Saturn's astrological significance is also well documented. In Humphreys' discussion 5 of the possible identification of the star of Bethlehem as a comet recorded by Chinese astronomers in the spring of 5 BC, it is noted that in Magian astrology Saturn represented the divine Father and Jupiter his son. Furthermore, according to late Mediaeval Jewish sources, Pisces was associated with the Jewish people. We note, though, that Molnar cautioned the reader that interpretations such as this may have changed over 1500 years.

Although Molnar did not specify uniqueness as one of his criteria, the expected rarity of Molnar's a priori model horoscope for Christ can be estimated. We used Dance of the Planets (reference 3) to calculate every lunar occultation above the horizon from the region of Jerusalem over a sample period of 2000 years (-1050 to +950). There were 369 single occultations and 42 double occultations ( i.e., one month apart). Of the latter, only three were in Aries (one of which was Molnar's event) and two more were ``near misses.'' It would seem from this limited sample that such double occultations occur about twice a millennium in any given zodiacal sign. However, Mars is present in Aries only for 1/12 of the time, on average, so such a rare combination of events would occur about once every 6000 years. If one relaxed the criteria to seek only single occultations of Jupiter in Aries with Mars in the same sign, the average frequency would be once in 780 years, still quite a rare event. Therefore, we conclude that the occurrence of astrological events with the right general properties would have been rare enough (separated by 1-2 millennia) to have been unique in the experience and lore of the Magi.
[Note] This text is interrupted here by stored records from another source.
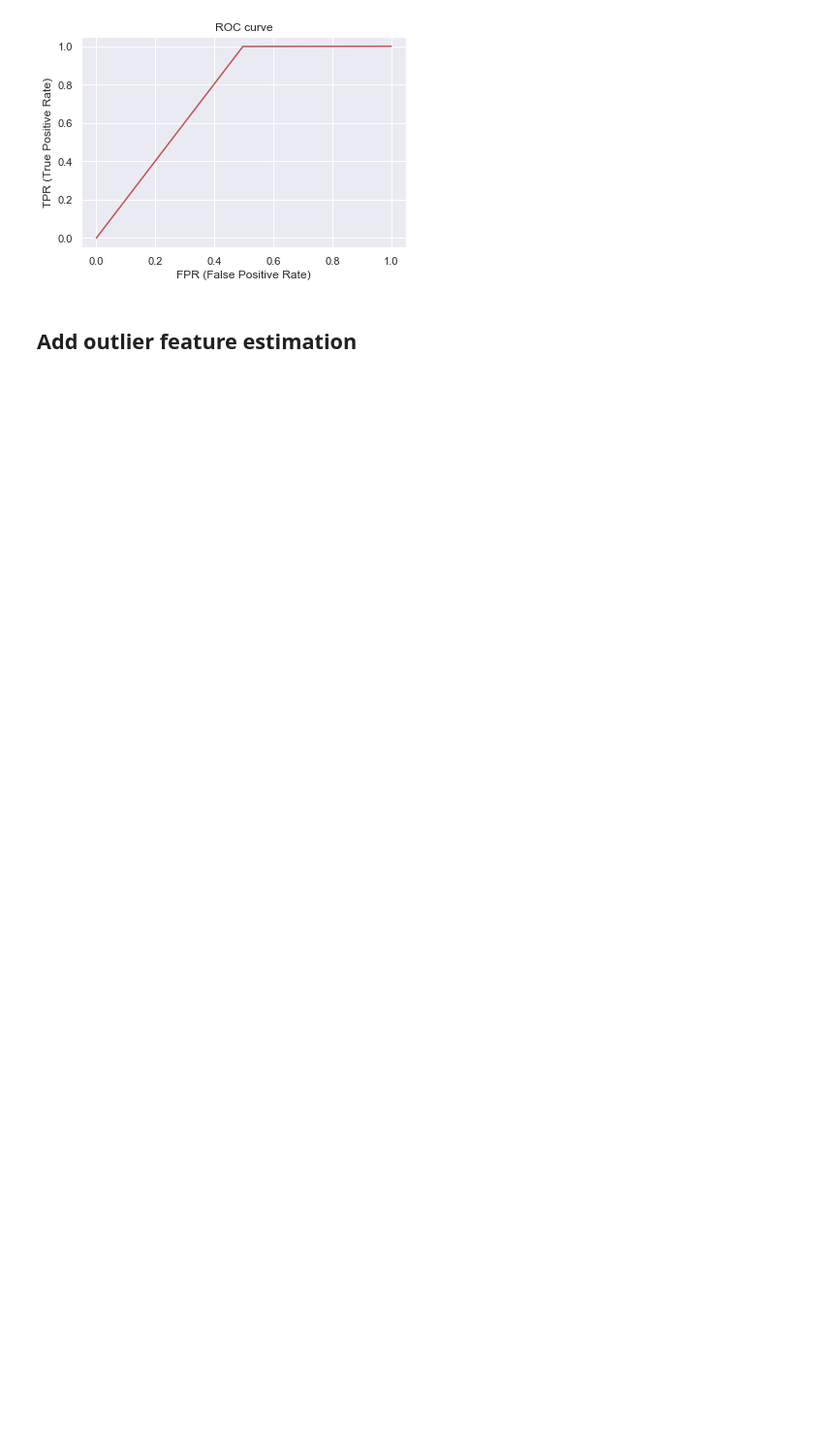
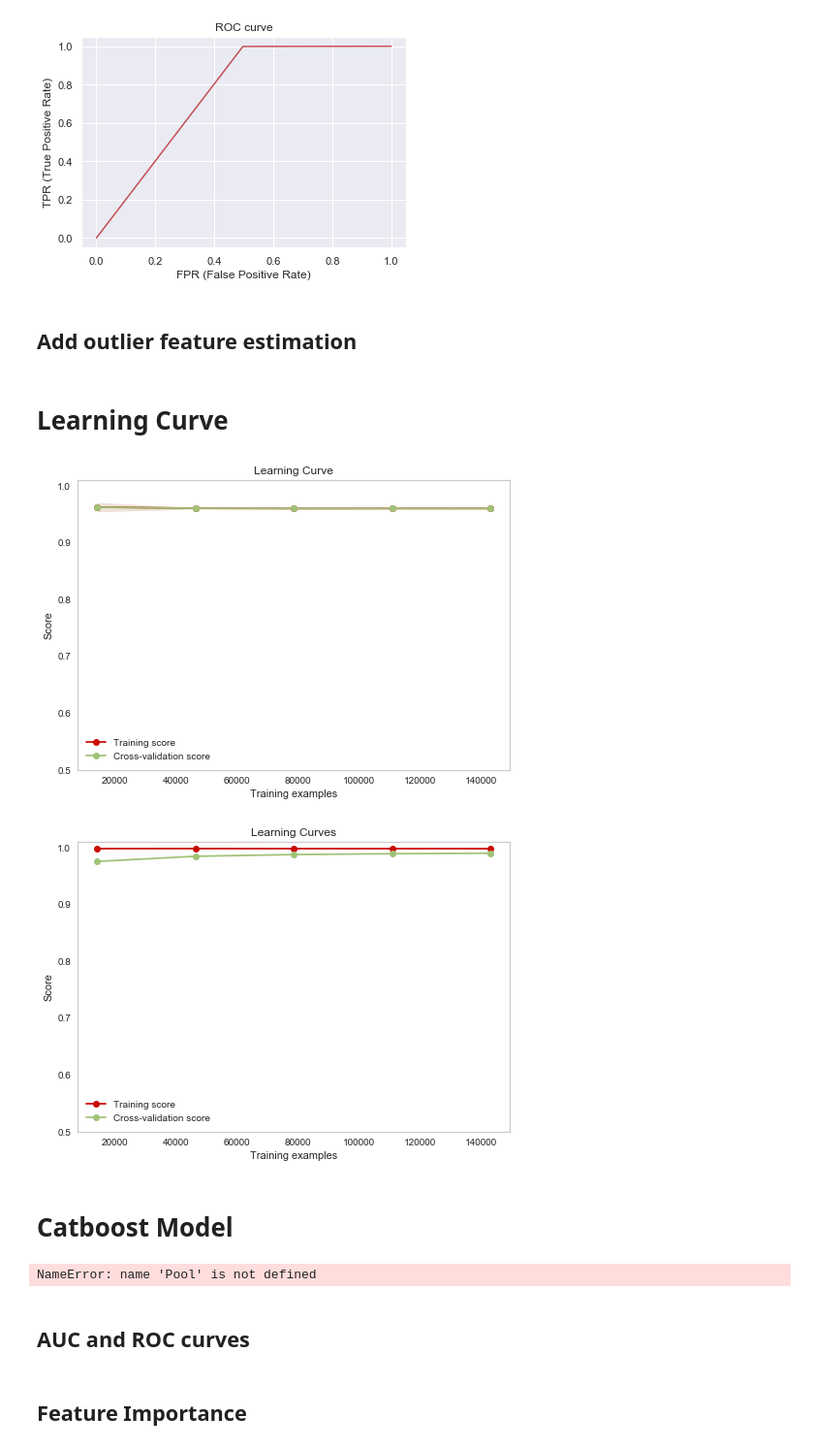
Before and after one commit to fernandojunior/financial-fraud-detection, a Jupyter notebook: src/Fraud_Detection_Xente.ipynb, the cells around one changed output. Shown at 97% size. Saved outputs shown, nothing was run; the diff lists cells and outputs as text; code cells hidden in the pictures; blank space fills up the shorter version.

```diff
--- a/src/Fraud_Detection_Xente.ipynb
+++ b/src/Fraud_Detection_Xente.ipynb
@@ -955,3 +945,5 @@ plt.show()
 # %%
 predictions = clf.predict(fraud_data_smotenc_x[numerical_features])
 fraud_data_smotenc_x['IsolationForest'] = predictions
+# %% [markdown]
+# Learning Curve
@@ -957,0 +1038,49 @@ fraud_data_smotenc_x['IsolationForest'] = predictions
+# %%
+X, y = fraud_data_smotenc_x[numerical_features], fraud_data_smotenc_y
+
+title = "Learning Curve"
+# Cross validation with 50 iterations to get smoother mean test and train
+# score curves, each time with 20% data randomly selected as a validation set.
+cv = ShuffleSplit(n_splits=50, test_size=0.25, random_state=42)
+
+estimator = GaussianNB()
+plot_learning_curve(estimator, title, X, y, ylim=(0.95, 1.01), cv=cv, n_jobs=14)
+
+title = r"Learning Curves"
+# SVC is more expensive so we do a lower number of CV iterations:
+cv = ShuffleSplit(n_splits=5, test_size=0.25, random_state=42)
+estimator = SVC(gamma='auto')
+plot_learning_curve(estimator, title, X, y, (0.95, 1.01), cv=cv, n_jobs=14)
+
+plt.show()
+# %% [output]
+[figure, added]
+[figure, added]
+# %% [markdown]
+# Catboost Model
+# %%
+cv_dataset = Pool(data=fraud_data_balanced_x,
+                  label=fraud_data_balanced_y,
+                  cat_features=cat_features)
+iterations = 100
+max_depth = 4
+num_folds = 5
+
+params = {"iterations": iterations,
+          "depth": max_depth,
+          "loss_function": "Logloss",
+          "verbose": False,
+          "roc_file": "roc-file"}
+
+scores = cv(cv_dataset,
+            params,
+            fold_count=num_folds,
+            plot="True")
+
+model = CatBoostClassifier(max_depth=max_depth, verbose=False, max_ctr_complexity=1, iterations=iterations).fit(cv_dataset)
+
+#model.plot_tree(tree_idx=0, pool=cv_dataset)
+# %% [output]
+NameError: name 'Pool' is not defined
+# %% [markdown]
+## AUC and ROC curves
@@ -957,0 +1098,2 @@ fraud_data_smotenc_x['IsolationForest'] = predictions
+# %% [markdown]
+## Feature Importance
```
Also changed, not shown: parts of 17 cells of this notebook.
At the time of the second saturnian occultation, both codes agree that the planet was well within one degree of the first point of Aries. In other words, at its occultation and that of Jupiter which followed, Saturn was in Pisces and about to enter the sign of Aries, which was associated with Judaea by the traditions of the era. Molnar pointed out that the occultation of Jupiter on April 17 would have occurred in a southwesterly direction as seen from Jerusalem, about 30° from the azimuth of Bethlehem, and suggested that---given the vagaries of the Judaean road system---this was close enough to have impressed the Magi as a powerful confirmation6 . We note that the occultation of Saturn on the previous day would actually have bracketed (188-218°) the true azimuth of Bethlehem (~195°) as seen from Jerusalem. We speculate that this may also be relevant to the literal interpretation of the star having ``stood over where the young child was''. Unlike ordinary celestial objects, which move through the sky with the Earth's diurnal rotation, an occultation lasting of the order of one hour can only take place in a narrow range of directions as seen from any single location.
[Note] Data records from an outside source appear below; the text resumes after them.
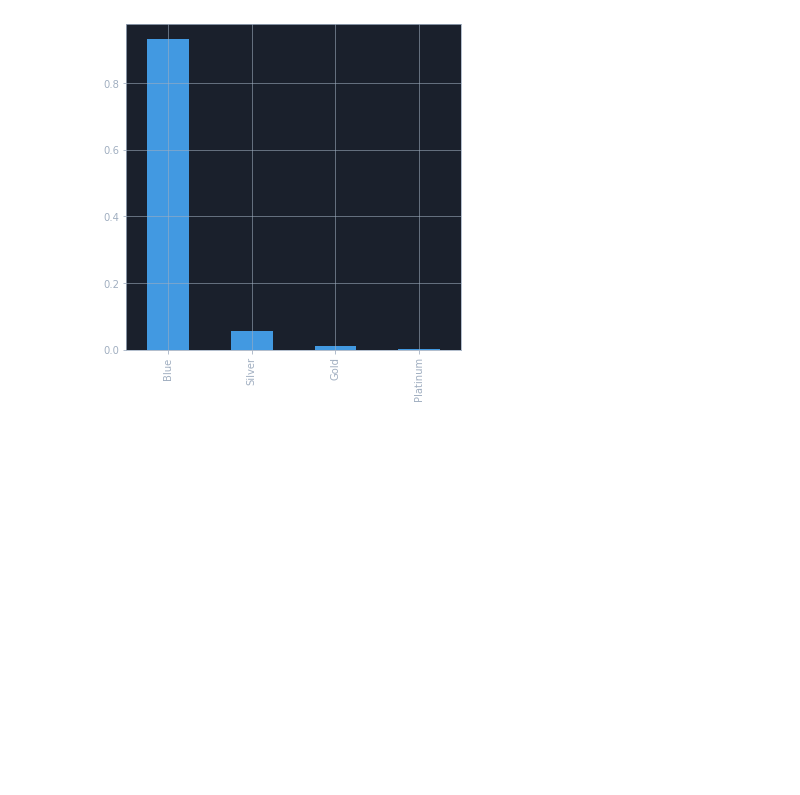
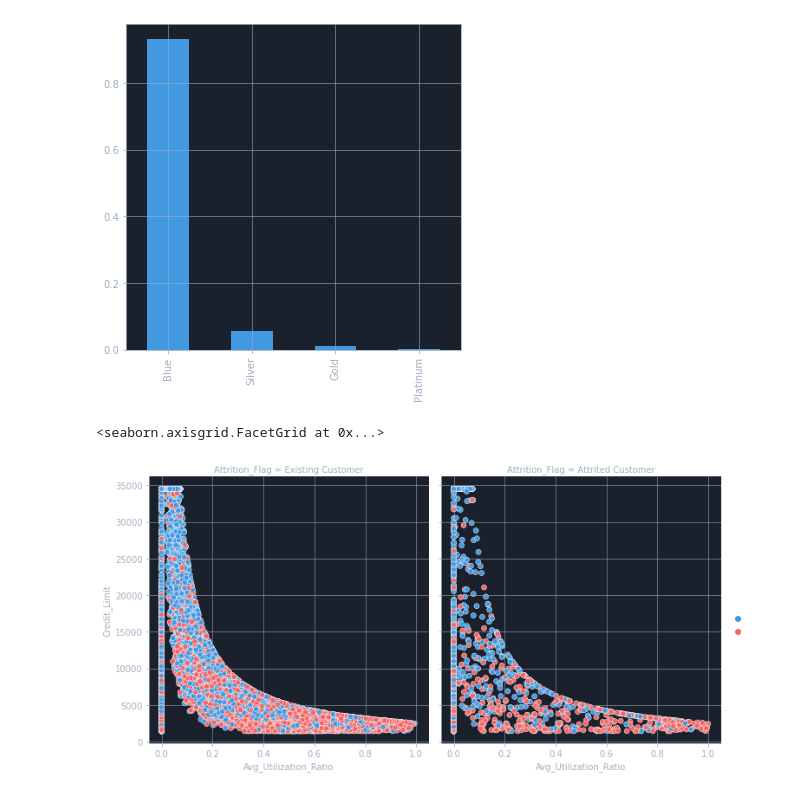
Before and after one commit to Devwulf/road-to-data-science, a Jupyter notebook: statistics/02-1 - Bank Churners.ipynb, the cells around one changed output. Cells and saved outputs as stored; diff of their text form; code cells hidden in the pictures; blank space fills up the shorter version.

```diff
--- a/statistics/02-1 - Bank Churners.ipynb
+++ b/statistics/02-1 - Bank Churners.ipynb
@@ -286,3 +286,9 @@ PrintCountValues("Card_Category")
 # %% [output]
 AxesSubplot(0.125,0.125;0.775x0.755)
 [figure]
+# %%
+import seaborn as sns
+sns.relplot(x="Avg_Utilization_Ratio", y="Credit_Limit", col="Attrition_Flag", hue="Gender", data=df)
+# %% [output]
+<seaborn.axisgrid.FacetGrid at 0x...>
+[figure, added]
```
Also changed, not shown: 5 other files.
We are not experts on Magian astrology or on Biblical exegesis, and are unwilling to assign definitive astrological, mystical, or religious import to our results. We leave it to others to interpret such shades of meaning, and to consider whether the remarkable events of 6 BC March 19--20 and April 16--17 lend further support to Molnar's proposed identification of the star of Bethlehem. We thank the referee, Dr. D. Hughes, for his comments on an earlier version of this letter.

Yours faithfully,

M.M. Dworetsky and S.J. Fossey


e-mail: mmd@star.ucl.ac.uk , sjf@star.ucl.ac.uk

1997 November 19

(1) M.R. MOLNAR, QJRAS, 36, 109, 1995.
(2) BOOK OF MATTHEW, 2, 1.
(5) C.J. HUMPHREYS, QJRAS, 32, 389, 1991.
(6) BOOK OF MATTHEW, 2, 9.